BEIRUT: Lebanese lawmakers are bound to reach an agreement on the salary scale despite the debate over the ceiling of projected revenues and expenditures, a source close to the Speaker of Parliament Nabih Berri said Friday.
“I don’t think the MPs will pass the salary hike bill on June 19 because some of the lawmakers may boycott the session under the pretext that the election of the president of the republic should be the first priority. But eventually the deputies will have to agree on some formula to pass the salary scale to avoid a confrontation with the Union Coordination Committee,” the source told The Daily Star.
Berri met Friday with Finance Minister Ali Hasan Khalil and head of the budget and finance parliamentary committee Ibrahim Kanaan to narrow differences over the controversial salary scale.

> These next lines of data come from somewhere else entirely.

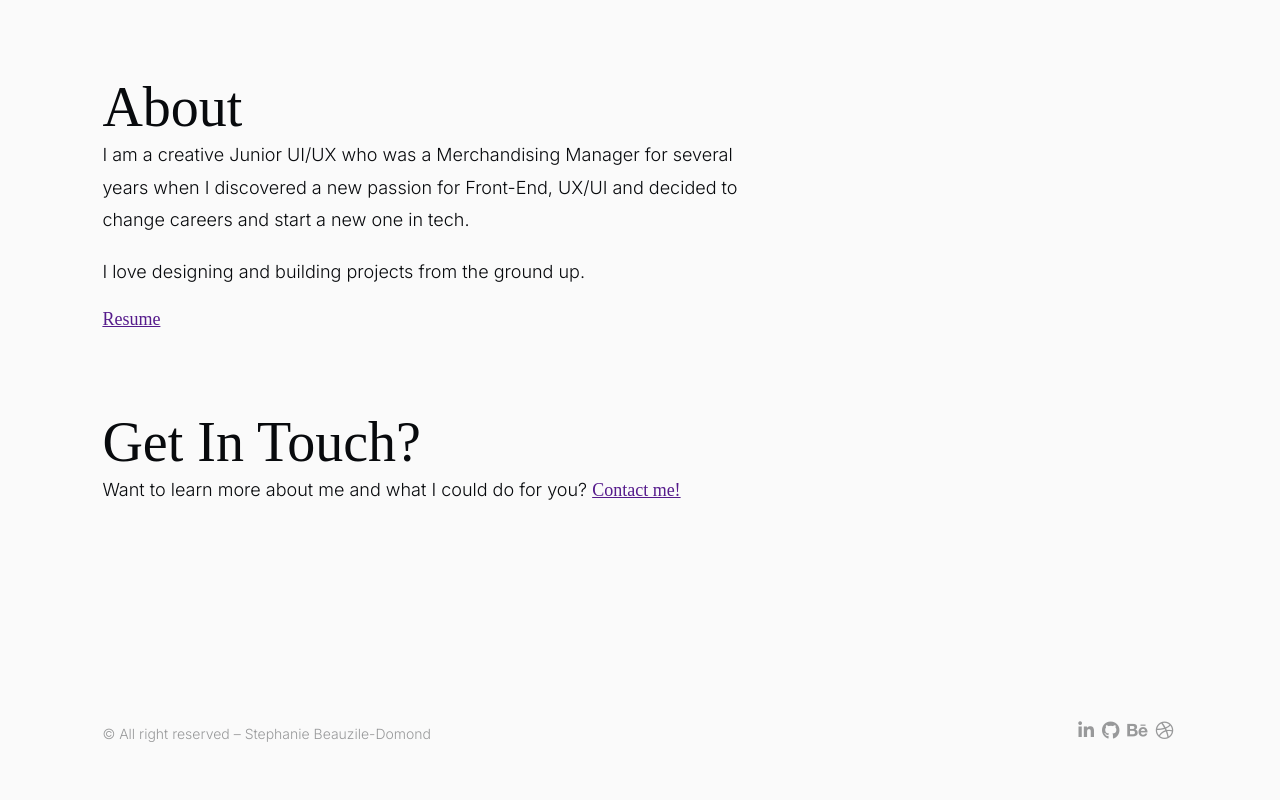
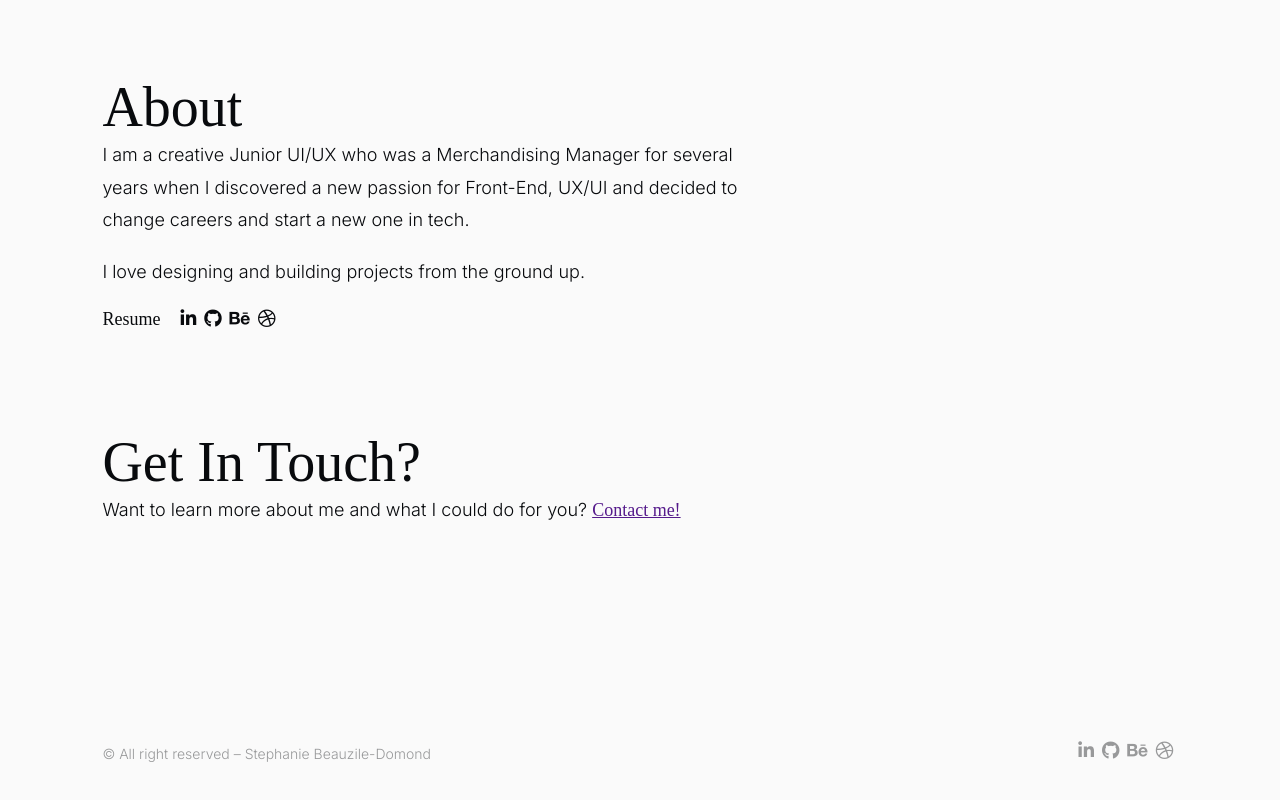
Before and after one commit to stephaniebd/portfolio2.0, a React (Create React App) app in the folder portfolio/: page / in a window 1280 px wide. Shown: the part 2909-3709 px from the top of the page. Built offline with nearby package versions, Linux system fonts and the light colour scheme.

Commit message:
add social to about section

```diff
--- a/portfolio/src/components/AboutSection.js
+++ b/portfolio/src/components/AboutSection.js
@@ -1,6 +1,7 @@
 import React from 'react'
 import { Link } from 'react-router-dom';
 import '../styles/AboutSection.css';
+// import resume from "../assets/Stephanie Beauzile-Domond Resume-2.pdf";
 
 const AboutSection = () => {
     return (
@@ -16,7 +17,16 @@ const AboutSection = () => {
                 <br/>
                 <p>I love designing and building projects from the ground up.</p>
                 <br/>
-                <Link>Resume</Link>
+                <div className="more-info">
+                   <a href="../assets/Stephanie Beauzile-Domond Resume-2.pdf" target="blank" class="resume">Resume</a>
+                    <ul className="footer-socials">
+                        <a href="https://www.linkedin.com/in/stephaniebd/" target="blank"><i class="fab fa-linkedin-in"></i></a>
+                        <a href="https://github.com/stephaniebd" target="blank"><i class="fab fa-github"></i></a>
+                        <a href><i class="fab fa-behance"></i></a>
+                        <a href><i class="fab fa-dribbble"></i></a>
+                    </ul>
+                </div>
+
                 <br/><br/><br/><br/><br/>
                 <h2>Get In Touch?</h2>
                 <p>Want to learn more about me and what I could do for you? <Link>Contact me!</Link></p>
--- a/portfolio/src/components/ProjectSection.js
+++ b/portfolio/src/components/ProjectSection.js
@@ -28,7 +28,7 @@ const items = [
         picture: <img src={ttmockup} alt="thiktwice mockup" height="450" width="706"/>,
     },
     {
-        key: "2",
+        key: "3",
         title:"Rafiki Digital Website Redesign",
         about:  <ul>
                     <li><p>Concept</p></li>
--- a/portfolio/src/styles/AboutSection.css
+++ b/portfolio/src/styles/AboutSection.css
@@ -1,3 +1,13 @@
 .about-section {
     width: 640px;
 }
+
+.more-info {
+    display: flex;
+}
+
+.resume {
+    margin-right: 16px;
+    text-decoration: none;
+    color: #080A0D;
+}
```
Also changed, not shown: 1 other file (tests, documents, lock files or other folders).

The source said Berri was keen to resolve the issue of the salary hike for civil servants and public school teachers as soon as possible and was determined to hold talks with all the MPs until the matter came to a positive conclusion.
Former Prime Minister and MP Fouad Siniora have refused to endorse the bill under its current form because this would lead to financial and economic disaster.
Siniora and the Future Movement want the lawmakers to further lower the allocation for the salary scale and adopt reform measures in order to cause the budget deficit to rise to alarming levels.
The source explained that even those who have strong reservations about the bill, are fully aware that any further procrastination could encourage the civil servants and public school teachers to escalate the strikes and sit-ins across the country.
There is deep concern that the continued strikes by the civil servants may have a dire impact on the revenues of the Treasury.
Some circles estimated that the Treasury could lose at least $55 million a day if all the civil servants observed an open ended strike.
The lawmakers agreed on a series of tax measures to finance the salary scale, such as increasing taxes on interest on customer deposits and increasing fees on the registration real estate.
But the MPs failed to agree on a proposal to increase the value added tax ceiling from 10 percent to 12 percent and apply heavy fines on the illegal properties that were built along the Lebanese coast.
The UCC rejected any tax that could affect the poor and middle classes but strongly favored higher taxes on banks, companies and wealthy individuals.
Other MPs believe privatizing the electricity sector would save the Treasury $2 billion a year at least.
“I am confident that the lawmakers will reach an acceptable formula for the salary scale even if radical reforms were needed to finance the salary hike,” the source said.